In all of these stories -- about disintegrating relationships, yearning housewives, survivors of political and literary wars, people at the very centre of the Quebec dream and those excluded by it -- the true hero is the city of Montreal itself, a rapidly changing, indefinable city, which not only provides the backdrop of its inhabitant's lives, but is the essential force with which they must deal.
About the authors
Monique Proulx is one of Quebec’s most popular authors. A novelist, story writer and screenwriter, she has published six works of fiction, including Sex of the Stars, The Invisible Man at the Window, Aurora Montrealis, The Heart Is an Involuntary Muscle, which was a finalist for the 2002 Governor General’s Award for fiction (French language) and a selection for the 2004 CBC Canada Reads competition, and Wildlives. She also won the 1993 Prix Québec-Paris, le Signet d’Or de Plaisir de lire, le Prix des libraires du Québec and le Prix littéraire Desjardins. She lives in Montreal, Quebec.

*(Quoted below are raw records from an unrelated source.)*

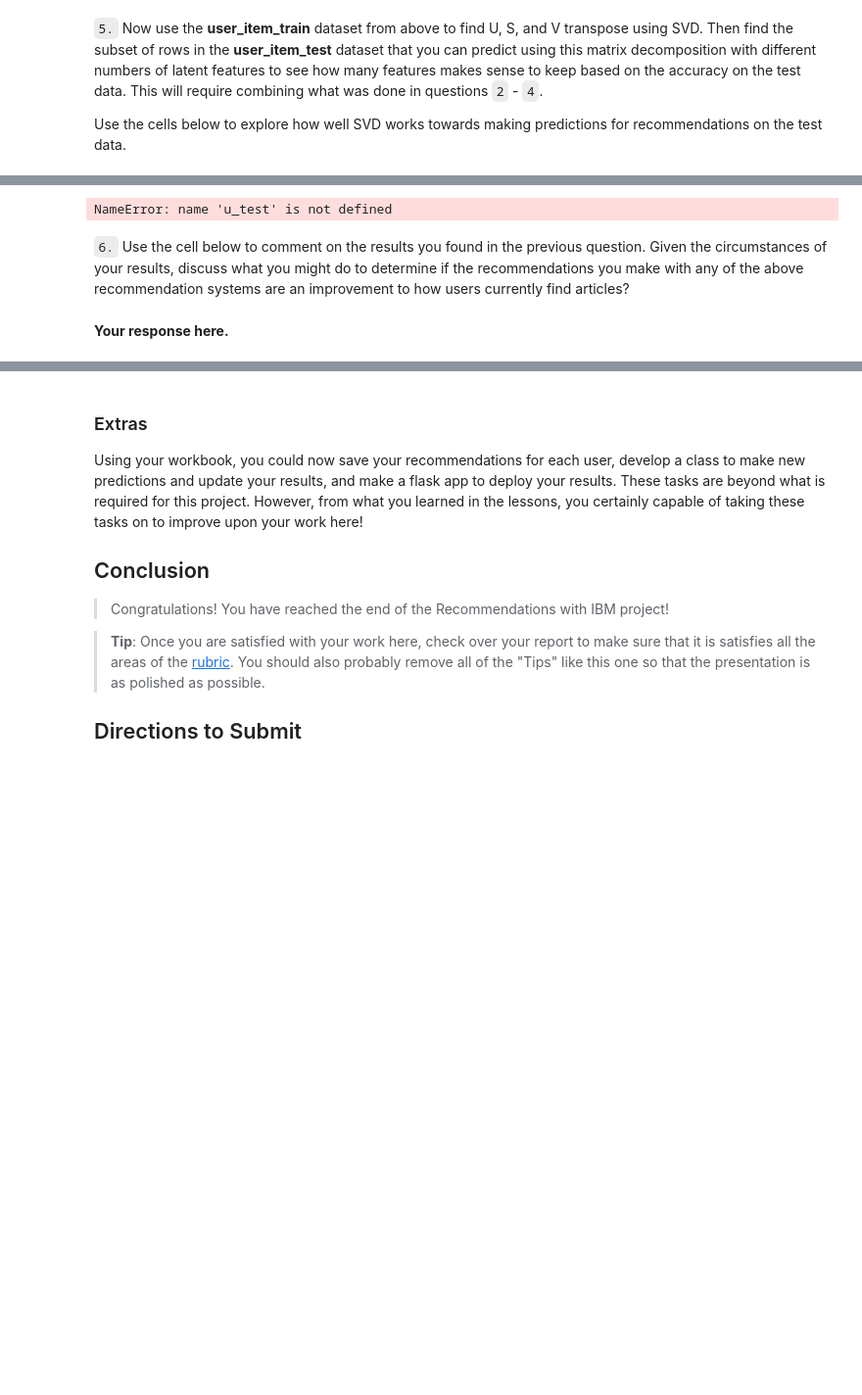
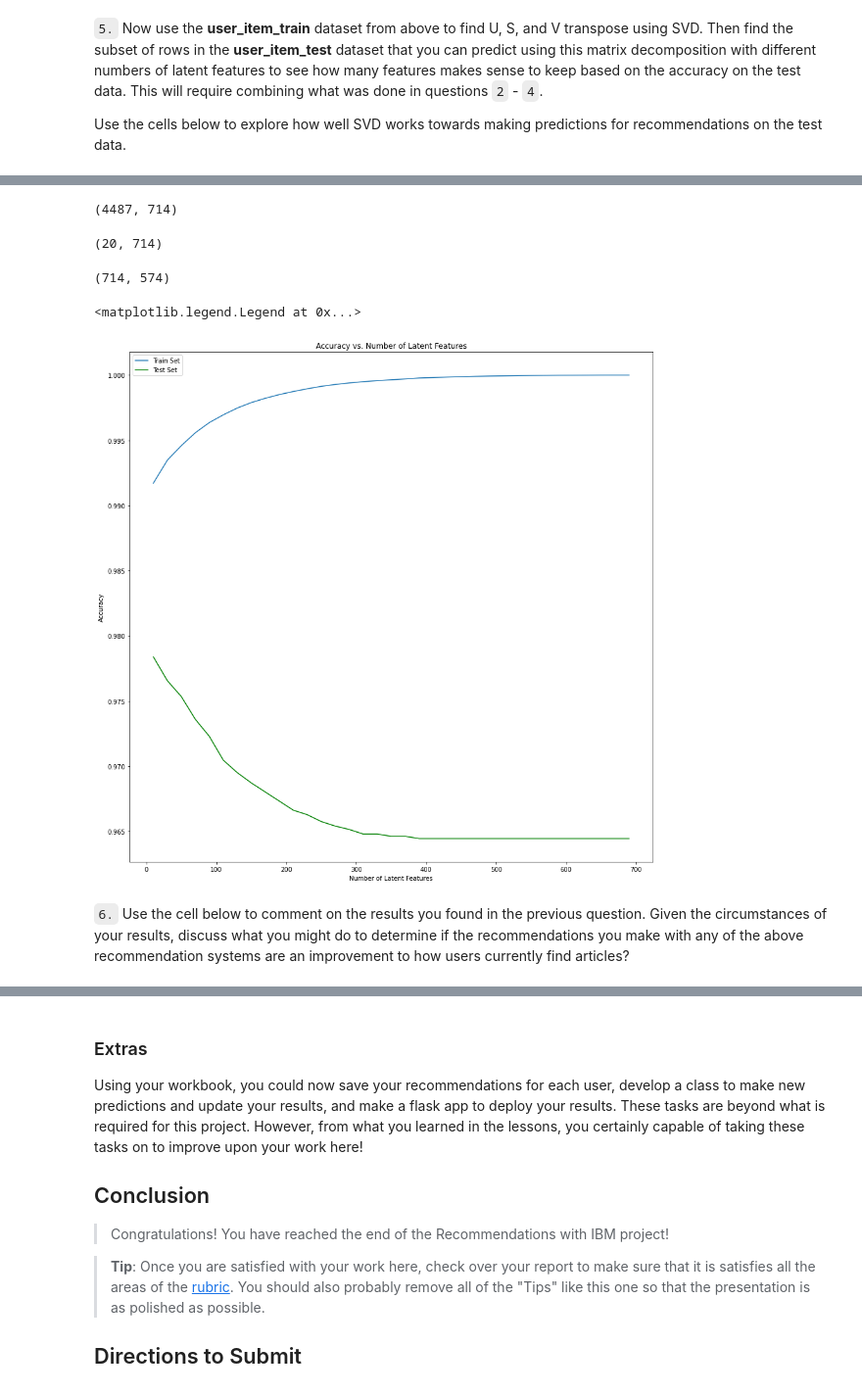
Before and after one commit to cerionXLII/RecommendationsWithIBM, a Jupyter notebook: src/Recommendations_with_IBM.ipynb, the cells around one changed output, grey strips where cells are left out. Shown at 98% size. Cells and saved outputs as stored; diff of their text form; code cells hidden in the pictures; blank space fills up the shorter version.

```diff
--- a/src/Recommendations_with_IBM.ipynb
+++ b/src/Recommendations_with_IBM.ipynb
@@ -1003,0 +1002,5 @@ array([[-1.27420860e-16, -2.29471390e-16,  9.86190296e-16, ...,
+# %%
+#We now have the user_ids for the common users that are both in the test set and train set.
+#We need to convert the user_ids to a zero based row index. This can then be used to slice the u_train-matrix properly
+indices_common_users = user_item_train.index.get_indexer(common_users_train_test.index)
+indices_common_users
@@ -1003,0 +1010,4 @@ array([[-1.27420860e-16, -2.29471390e-16,  9.86190296e-16, ...,
+# %%
+#select the columns that are both in train and test sets (looks like all though)
+indices_common_articles = user_item_train.columns.get_indexer(user_item_test.columns.to_list())
+indices_common_articles
@@ -1004,31 +1032,60 @@ array([[-1.27420860e-16, -2.29471390e-16,  9.86190296e-16, ...,
+# %%
+u_train.shape
+# %% [output]
+(4487, 714)
+# %%
+#Extract the users that are both in the test and train sets
+u_test = u_train[indices_common_users, :]
+u_test.shape
+# %% [output]
+(20, 714)
+# %%
+#Extract the users in vt_train that are in both test and train sets
+vt_test = vt_train[:,indices_common_articles]
+vt_test.shape
+# %% [output]
+(714, 574)
 # %%
 num_latent_feats = np.arange(10,700+10,20)
-sum_errs = []
 
+accuracy_train = []
+accuracy_test = []
+latent_num = []
 for k in num_latent_feats:
     # restructure with k latent features
-    s_new, u_new, vt_new = np.diag(s_train[:k]), u_train[:, :k], vt_train[:k, :]
-    u_new_test, vt_new_test = u_test[:, :k], vt_test[:k, :]
+    if k < s_train.shape[0] and k< u_test.shape[1]:
+        s_new, u_new, vt_new = np.diag(s_train[:k]), u_train[:, :k], vt_train[:k, :]
+        u_new_test, vt_new_test = u_test[:, :k], vt_test[:k, :]
 
-    # take dot product
-    user_item_est = np.around(np.dot(np.dot(u_new, s_new), vt_new))
-    user_item_est_test = np.around(np.dot(np.dot(u_new_test, s_new), vt_new_test))
+        # take dot product
+        user_item_est = np.around(np.dot(np.dot(u_new, s_new), vt_new))
+        user_item_est_test = np.around(np.dot(np.dot(u_new_test, s_new), vt_new_test))
 
-    # compute error for each prediction to actual value
-    diffs = np.subtract(user_item_train, user_item_est)
-
-    # total errors and keep track of them
-    err = np.sum(np.sum(np.abs(diffs)))
-    sum_errs.append(err)
+        # compute error for each prediction to actual value
+        diffs_train = np.subtract(user_item_train, user_item_est)
+        #diffs_test = np.subtract(common_users_train_test, user_item_est_test)
+        diffs_test = np.subtract(user_item_test.loc[common_users_train_test.index, :], user_item_est_test)
 
 
-plt.plot(num_latent_feats, 1 - np.array(sum_errs)/df.shape[0]);
+        # total errors and keep track of them
+        #err = np.sum(np.sum(np.abs(diffs)))
+        err_train = np.sum(np.sum(np.abs(diffs_train)))/(diffs_train.shape[0] * diffs_train.shape[1]) #Divide by the number items
+        accuracy_train.append(1.0 - err_train)
+        err_test = np.sum(np.sum(np.abs(diffs_test)))/(diffs_test.shape[0] * diffs_test.shape[1]) #Divide by the number items
+        accuracy_test.append(1.0 - err_test)
+
+        latent_num.append(k)
+
+#plt.plot(num_latent_feats, 1 - np.array(sum_errs)/df.shape[0]);
+plt.figure(figsize=(15,15))
+plt.plot(latent_num, accuracy_train);
+plt.plot(latent_num, accuracy_test,'g');
 plt.xlabel('Number of Latent Features');
 plt.ylabel('Accuracy');
 plt.title('Accuracy vs. Number of Latent Features');
+plt.legend(['Train Set', 'Test Set'])
 # %% [output]
-NameError: name 'u_test' is not defined
+<matplotlib.legend.Legend at 0x...>
+[figure, added]
 # %% [markdown]
 `6.` Use the cell below to comment on the results you found in the previous question. Given the circumstances of your results, discuss what you might do to determine if the recommendations you make with any of the above recommendation systems are an improvement to how users currently find articles?
-# %% [markdown]
-**Your response here.**
```
Also changed, not shown: parts of 21 cells of this notebook, 1 other file.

Matt Cohen was born in Kingston, Ontario in 1942. He received his B.A. and M.A. from the University of Toronto. In the late 1960s he taught political economy at McMaster University before becoming a full-time writer. Since 1969 he has published twenty books, including novels, short stories, poetry and two books for children.
He received critical acclaim for many of his books, notably `The Salem Novels` - The Disinherited (1974), The Colours of War (1977), The Sweet Second Summer of Kitty Malone (1979), Flowers of Darkness (1981), and Emotional Arithmetic (1990). He was short-listed for the Governor General's Award in 1979 for The Sweet Second Summer of Kitty Malone and was a finalist for the 1988 Ontario Trillium Award for his short story collection Living on Water. As well, his short stories have twice won National Magazine Awards, and his books have been translated into Dutch, French and Portuguese.
Matt Cohen died in 1999.